Senator Biden’s statement hits most of the key points:

WASHINGTON, DC – U.S. Senator Joe Biden (D-DE), the top Democrat on the Foreign Relations Committee, today issued the following statement.
“Sending John Bolton to the U.N. behind the Senate’s back is a mistake is every respect. The reason John Bolton didn’t get a vote in the Senate is because the administration refused to provide information to which no one disputes the Senate is entitled. This is not the intended use of the President’s recess power – it’s an abuse of that power. A recess appointment is appropriate when the Senate is unable to act, or unwilling to act. It’s not appropriate when the administration is acting in bad faith.”
“Mr. Bolton does not have the full confidence of the U.S. Senate. This recess appointment will hurt our nation’s interests and hinder Mr. Bolton’s effectiveness.” Since the UN’s founding in 1945, the United States has sent 24 ambassadors to the UN. Not one has been recess appointed.
“We know that John Bolton repeatedly tried to stretch intelligence and to remove intelligence analysts who disagreed with him. We know he was not fully forthcoming during the confirmation process.” Just last week the State Department admitted that Mr. Bolton failed to disclose key information about having been interviewed by the Inspector General regarding the intelligence failures in Iraq.
“After all we’ve been through in Iraq with the misuse of intelligence by policymakers, promoting Mr. Bolton sends exactly the wrong message. More than ever, we need someone who can stand up and make the case about North Korea or Iran’s nuclear aspirations. We need someone who has credibility with the international community and Americans can trust. That is not John Bolton.”
Senator Biden also expressed disappointment in the President’s statement today. “Mr. Bolton was not held up by ‘partisan delaying tactics by a handful of senators.’ 44 senators objected to giving Mr. Bolton a vote until the administration gave the Senate information to which it was entitled — hardly a handful. One of Mr. Bolton’s leading opponents was my Republican colleague, Sen. George Voinovich — hardly a partisan flame thrower.”
Senator Biden strongly disputed the notion that Mr. Bolton is critical to the important effort to reform the UN, noting that just four days after Mr. Bolton’s nomination was announced, the administration appointed someone else — Dr. Shirin Tahir-Kheli — to do that job.
Senator Biden expressed the hope that when this temporary assignment expires, the President will send the Senate a more credible nominee. The Constitution says that recess appointments shall “expire at the end of” the next congressional session. Therefore, Mr. Bolton’s temporary assignment ends the day the 2nd session of the 109th Congress adjourns, which is likely to be October of 2006.
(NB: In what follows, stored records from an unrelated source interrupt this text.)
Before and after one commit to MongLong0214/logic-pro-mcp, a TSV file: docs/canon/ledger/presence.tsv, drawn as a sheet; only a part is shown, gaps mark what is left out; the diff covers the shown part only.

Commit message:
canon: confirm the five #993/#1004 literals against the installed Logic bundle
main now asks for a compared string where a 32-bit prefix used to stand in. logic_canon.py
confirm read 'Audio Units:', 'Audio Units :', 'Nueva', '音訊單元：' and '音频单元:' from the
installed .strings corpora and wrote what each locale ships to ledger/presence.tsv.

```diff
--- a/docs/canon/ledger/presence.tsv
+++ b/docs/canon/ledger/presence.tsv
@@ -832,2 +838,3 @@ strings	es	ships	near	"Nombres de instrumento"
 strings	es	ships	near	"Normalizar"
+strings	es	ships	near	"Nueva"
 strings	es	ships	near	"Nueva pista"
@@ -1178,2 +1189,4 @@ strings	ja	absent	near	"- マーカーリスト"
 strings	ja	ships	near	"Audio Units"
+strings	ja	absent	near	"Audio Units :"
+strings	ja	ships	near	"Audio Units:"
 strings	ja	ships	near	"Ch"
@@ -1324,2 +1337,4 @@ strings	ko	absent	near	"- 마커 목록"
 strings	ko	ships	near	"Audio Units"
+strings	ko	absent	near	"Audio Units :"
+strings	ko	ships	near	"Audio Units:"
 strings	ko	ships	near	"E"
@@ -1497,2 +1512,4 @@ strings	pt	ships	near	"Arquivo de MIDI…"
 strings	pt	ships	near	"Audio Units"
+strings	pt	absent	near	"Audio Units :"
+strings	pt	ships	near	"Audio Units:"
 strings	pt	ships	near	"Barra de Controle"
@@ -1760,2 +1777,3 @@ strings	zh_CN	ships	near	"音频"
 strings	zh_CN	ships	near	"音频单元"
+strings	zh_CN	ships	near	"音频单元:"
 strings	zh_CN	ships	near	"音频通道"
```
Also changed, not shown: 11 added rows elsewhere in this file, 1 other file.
I would like to hear the reaction of Rexon Ryu, Fulton Armstrong, Christian Westermann, Charles Prtichard, Carl Ford, Tom Hubbard, John Wolf, Larry Gershwin… the list goes on.
— Dave Meyer